Stored items:
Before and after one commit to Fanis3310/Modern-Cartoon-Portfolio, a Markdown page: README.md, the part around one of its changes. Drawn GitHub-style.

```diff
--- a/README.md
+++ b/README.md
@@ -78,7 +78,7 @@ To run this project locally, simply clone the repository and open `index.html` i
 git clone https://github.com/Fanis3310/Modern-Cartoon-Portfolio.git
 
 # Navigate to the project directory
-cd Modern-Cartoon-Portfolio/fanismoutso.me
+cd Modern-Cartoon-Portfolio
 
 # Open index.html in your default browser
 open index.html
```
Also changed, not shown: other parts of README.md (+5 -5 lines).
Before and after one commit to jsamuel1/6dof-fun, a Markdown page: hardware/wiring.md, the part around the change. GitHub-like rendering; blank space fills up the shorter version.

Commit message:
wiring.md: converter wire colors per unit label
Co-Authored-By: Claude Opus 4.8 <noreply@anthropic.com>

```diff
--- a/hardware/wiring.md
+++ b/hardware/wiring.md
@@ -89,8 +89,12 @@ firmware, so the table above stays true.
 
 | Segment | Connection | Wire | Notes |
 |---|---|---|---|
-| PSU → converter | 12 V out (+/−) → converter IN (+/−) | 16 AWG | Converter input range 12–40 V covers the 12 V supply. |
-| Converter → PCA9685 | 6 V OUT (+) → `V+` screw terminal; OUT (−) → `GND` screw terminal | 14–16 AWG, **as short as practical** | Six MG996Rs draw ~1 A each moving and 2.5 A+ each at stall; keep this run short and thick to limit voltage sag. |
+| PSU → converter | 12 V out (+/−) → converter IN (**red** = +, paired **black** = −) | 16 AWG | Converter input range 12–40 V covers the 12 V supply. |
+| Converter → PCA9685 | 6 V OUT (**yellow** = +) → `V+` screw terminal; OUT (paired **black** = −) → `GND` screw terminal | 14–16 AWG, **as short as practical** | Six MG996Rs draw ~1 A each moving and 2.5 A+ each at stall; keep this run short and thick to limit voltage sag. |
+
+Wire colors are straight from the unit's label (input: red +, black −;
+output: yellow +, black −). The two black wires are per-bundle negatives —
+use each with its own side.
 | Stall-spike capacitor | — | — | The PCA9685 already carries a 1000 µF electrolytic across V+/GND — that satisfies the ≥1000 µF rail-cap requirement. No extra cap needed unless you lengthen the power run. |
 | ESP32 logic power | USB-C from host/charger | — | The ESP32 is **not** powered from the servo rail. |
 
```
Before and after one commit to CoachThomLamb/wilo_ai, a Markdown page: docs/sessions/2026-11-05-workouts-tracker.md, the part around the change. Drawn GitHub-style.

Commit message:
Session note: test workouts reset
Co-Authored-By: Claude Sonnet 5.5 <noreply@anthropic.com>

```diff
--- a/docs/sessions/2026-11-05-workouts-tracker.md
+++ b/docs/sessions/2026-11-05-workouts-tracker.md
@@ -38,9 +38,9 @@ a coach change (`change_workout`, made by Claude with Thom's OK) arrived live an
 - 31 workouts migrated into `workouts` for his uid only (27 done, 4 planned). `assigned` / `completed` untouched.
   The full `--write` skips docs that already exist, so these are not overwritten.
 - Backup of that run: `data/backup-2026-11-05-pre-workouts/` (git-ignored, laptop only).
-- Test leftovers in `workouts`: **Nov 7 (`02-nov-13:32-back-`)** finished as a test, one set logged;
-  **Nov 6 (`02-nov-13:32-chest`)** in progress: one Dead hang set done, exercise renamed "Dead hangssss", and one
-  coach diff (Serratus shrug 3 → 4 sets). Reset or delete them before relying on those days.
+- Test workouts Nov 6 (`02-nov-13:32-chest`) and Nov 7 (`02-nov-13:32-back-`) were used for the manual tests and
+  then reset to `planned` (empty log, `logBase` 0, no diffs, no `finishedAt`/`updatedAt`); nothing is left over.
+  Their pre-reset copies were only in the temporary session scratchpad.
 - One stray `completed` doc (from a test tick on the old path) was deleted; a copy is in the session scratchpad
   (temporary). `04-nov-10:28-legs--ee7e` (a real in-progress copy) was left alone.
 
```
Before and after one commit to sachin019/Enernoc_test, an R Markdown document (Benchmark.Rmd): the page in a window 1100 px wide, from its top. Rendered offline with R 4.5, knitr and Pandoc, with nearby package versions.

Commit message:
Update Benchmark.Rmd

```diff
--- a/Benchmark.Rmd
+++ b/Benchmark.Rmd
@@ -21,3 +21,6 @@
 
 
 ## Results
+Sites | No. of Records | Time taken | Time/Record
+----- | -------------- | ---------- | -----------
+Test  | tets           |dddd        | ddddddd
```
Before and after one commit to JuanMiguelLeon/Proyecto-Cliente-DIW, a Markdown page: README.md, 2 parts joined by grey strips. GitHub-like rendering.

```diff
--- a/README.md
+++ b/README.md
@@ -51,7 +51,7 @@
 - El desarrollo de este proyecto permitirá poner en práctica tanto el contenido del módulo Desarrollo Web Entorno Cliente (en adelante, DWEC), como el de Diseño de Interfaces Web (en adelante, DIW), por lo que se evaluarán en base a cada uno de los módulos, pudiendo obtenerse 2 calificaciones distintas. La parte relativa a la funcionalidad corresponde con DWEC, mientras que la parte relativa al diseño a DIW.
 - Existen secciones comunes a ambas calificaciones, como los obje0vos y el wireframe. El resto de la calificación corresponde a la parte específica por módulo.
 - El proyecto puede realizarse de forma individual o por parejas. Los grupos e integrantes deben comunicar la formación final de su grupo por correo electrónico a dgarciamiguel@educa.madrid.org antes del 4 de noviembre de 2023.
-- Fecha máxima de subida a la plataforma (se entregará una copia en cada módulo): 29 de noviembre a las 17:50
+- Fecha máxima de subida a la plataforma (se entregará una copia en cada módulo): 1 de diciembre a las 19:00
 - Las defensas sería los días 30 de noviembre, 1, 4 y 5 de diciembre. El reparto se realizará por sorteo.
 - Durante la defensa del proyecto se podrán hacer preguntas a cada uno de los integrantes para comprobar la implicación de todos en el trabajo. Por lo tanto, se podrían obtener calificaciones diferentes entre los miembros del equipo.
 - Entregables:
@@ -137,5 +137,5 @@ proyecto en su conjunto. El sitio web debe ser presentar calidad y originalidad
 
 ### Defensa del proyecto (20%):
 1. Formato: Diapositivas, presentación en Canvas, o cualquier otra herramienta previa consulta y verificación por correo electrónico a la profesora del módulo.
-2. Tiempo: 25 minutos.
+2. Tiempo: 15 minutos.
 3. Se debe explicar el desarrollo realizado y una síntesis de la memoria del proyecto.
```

### ASSIGNMENT
Give the records again, complete and exact.

### RESPONSE
Before and after one commit to Fanis3310/Modern-Cartoon-Portfolio, a Markdown page: README.md, the part around one of its changes. Drawn GitHub-style.

```diff
--- a/README.md
+++ b/README.md
@@ -78,7 +78,7 @@ To run this project locally, simply clone the repository and open `index.html` i
 git clone https://github.com/Fanis3310/Modern-Cartoon-Portfolio.git
 
 # Navigate to the project directory
-cd Modern-Cartoon-Portfolio/fanismoutso.me
+cd Modern-Cartoon-Portfolio
 
 # Open index.html in your default browser
 open index.html
```
Also changed, not shown: other parts of README.md (+5 -5 lines).
Before and after one commit to jsamuel1/6dof-fun, a Markdown page: hardware/wiring.md, the part around the change. GitHub-like rendering; blank space fills up the shorter version.

Commit message:
wiring.md: converter wire colors per unit label
Co-Authored-By: Claude Opus 4.8 <noreply@anthropic.com>

```diff
--- a/hardware/wiring.md
+++ b/hardware/wiring.md
@@ -89,8 +89,12 @@ firmware, so the table above stays true.
 
 | Segment | Connection | Wire | Notes |
 |---|---|---|---|
-| PSU → converter | 12 V out (+/−) → converter IN (+/−) | 16 AWG | Converter input range 12–40 V covers the 12 V supply. |
-| Converter → PCA9685 | 6 V OUT (+) → `V+` screw terminal; OUT (−) → `GND` screw terminal | 14–16 AWG, **as short as practical** | Six MG996Rs draw ~1 A each moving and 2.5 A+ each at stall; keep this run short and thick to limit voltage sag. |
+| PSU → converter | 12 V out (+/−) → converter IN (**red** = +, paired **black** = −) | 16 AWG | Converter input range 12–40 V covers the 12 V supply. |
+| Converter → PCA9685 | 6 V OUT (**yellow** = +) → `V+` screw terminal; OUT (paired **black** = −) → `GND` screw terminal | 14–16 AWG, **as short as practical** | Six MG996Rs draw ~1 A each moving and 2.5 A+ each at stall; keep this run short and thick to limit voltage sag. |
+
+Wire colors are straight from the unit's label (input: red +, black −;
+output: yellow +, black −). The two black wires are per-bundle negatives —
+use each with its own side.
 | Stall-spike capacitor | — | — | The PCA9685 already carries a 1000 µF electrolytic across V+/GND — that satisfies the ≥1000 µF rail-cap requirement. No extra cap needed unless you lengthen the power run. |
 | ESP32 logic power | USB-C from host/charger | — | The ESP32 is **not** powered from the servo rail. |
 
```
Before and after one commit to CoachThomLamb/wilo_ai, a Markdown page: docs/sessions/2026-11-05-workouts-tracker.md, the part around the change. Drawn GitHub-style.

Commit message:
Session note: test workouts reset
Co-Authored-By: Claude Sonnet 5.5 <noreply@anthropic.com>

```diff
--- a/docs/sessions/2026-11-05-workouts-tracker.md
+++ b/docs/sessions/2026-11-05-workouts-tracker.md
@@ -38,9 +38,9 @@ a coach change (`change_workout`, made by Claude with Thom's OK) arrived live an
 - 31 workouts migrated into `workouts` for his uid only (27 done, 4 planned). `assigned` / `completed` untouched.
   The full `--write` skips docs that already exist, so these are not overwritten.
 - Backup of that run: `data/backup-2026-11-05-pre-workouts/` (git-ignored, laptop only).
-- Test leftovers in `workouts`: **Nov 7 (`02-nov-13:32-back-`)** finished as a test, one set logged;
-  **Nov 6 (`02-nov-13:32-chest`)** in progress: one Dead hang set done, exercise renamed "Dead hangssss", and one
-  coach diff (Serratus shrug 3 → 4 sets). Reset or delete them before relying on those days.
+- Test workouts Nov 6 (`02-nov-13:32-chest`) and Nov 7 (`02-nov-13:32-back-`) were used for the manual tests and
+  then reset to `planned` (empty log, `logBase` 0, no diffs, no `finishedAt`/`updatedAt`); nothing is left over.
+  Their pre-reset copies were only in the temporary session scratchpad.
 - One stray `completed` doc (from a test tick on the old path) was deleted; a copy is in the session scratchpad
   (temporary). `04-nov-10:28-legs--ee7e` (a real in-progress copy) was left alone.
 
```
Before and after one commit to sachin019/Enernoc_test, an R Markdown document (Benchmark.Rmd): the page in a window 1100 px wide, from its top. Rendered offline with R 4.5, knitr and Pandoc, with nearby package versions.

Commit message:
Update Benchmark.Rmd

```diff
--- a/Benchmark.Rmd
+++ b/Benchmark.Rmd
@@ -21,3 +21,6 @@
 
 
 ## Results
+Sites | No. of Records | Time taken | Time/Record
+----- | -------------- | ---------- | -----------
+Test  | tets           |dddd        | ddddddd
```
Before and after one commit to JuanMiguelLeon/Proyecto-Cliente-DIW, a Markdown page: README.md, 2 parts joined by grey strips. GitHub-like rendering.

```diff
--- a/README.md
+++ b/README.md
@@ -51,7 +51,7 @@
 - El desarrollo de este proyecto permitirá poner en práctica tanto el contenido del módulo Desarrollo Web Entorno Cliente (en adelante, DWEC), como el de Diseño de Interfaces Web (en adelante, DIW), por lo que se evaluarán en base a cada uno de los módulos, pudiendo obtenerse 2 calificaciones distintas. La parte relativa a la funcionalidad corresponde con DWEC, mientras que la parte relativa al diseño a DIW.
 - Existen secciones comunes a ambas calificaciones, como los obje0vos y el wireframe. El resto de la calificación corresponde a la parte específica por módulo.
 - El proyecto puede realizarse de forma individual o por parejas. Los grupos e integrantes deben comunicar la formación final de su grupo por correo electrónico a dgarciamiguel@educa.madrid.org antes del 4 de noviembre de 2023.
-- Fecha máxima de subida a la plataforma (se entregará una copia en cada módulo): 29 de noviembre a las 17:50
+- Fecha máxima de subida a la plataforma (se entregará una copia en cada módulo): 1 de diciembre a las 19:00
 - Las defensas sería los días 30 de noviembre, 1, 4 y 5 de diciembre. El reparto se realizará por sorteo.
 - Durante la defensa del proyecto se podrán hacer preguntas a cada uno de los integrantes para comprobar la implicación de todos en el trabajo. Por lo tanto, se podrían obtener calificaciones diferentes entre los miembros del equipo.
 - Entregables:
@@ -137,5 +137,5 @@ proyecto en su conjunto. El sitio web debe ser presentar calidad y originalidad
 
 ### Defensa del proyecto (20%):
 1. Formato: Diapositivas, presentación en Canvas, o cualquier otra herramienta previa consulta y verificación por correo electrónico a la profesora del módulo.
-2. Tiempo: 25 minutos.
+2. Tiempo: 15 minutos.
 3. Se debe explicar el desarrollo realizado y una síntesis de la memoria del proyecto.
```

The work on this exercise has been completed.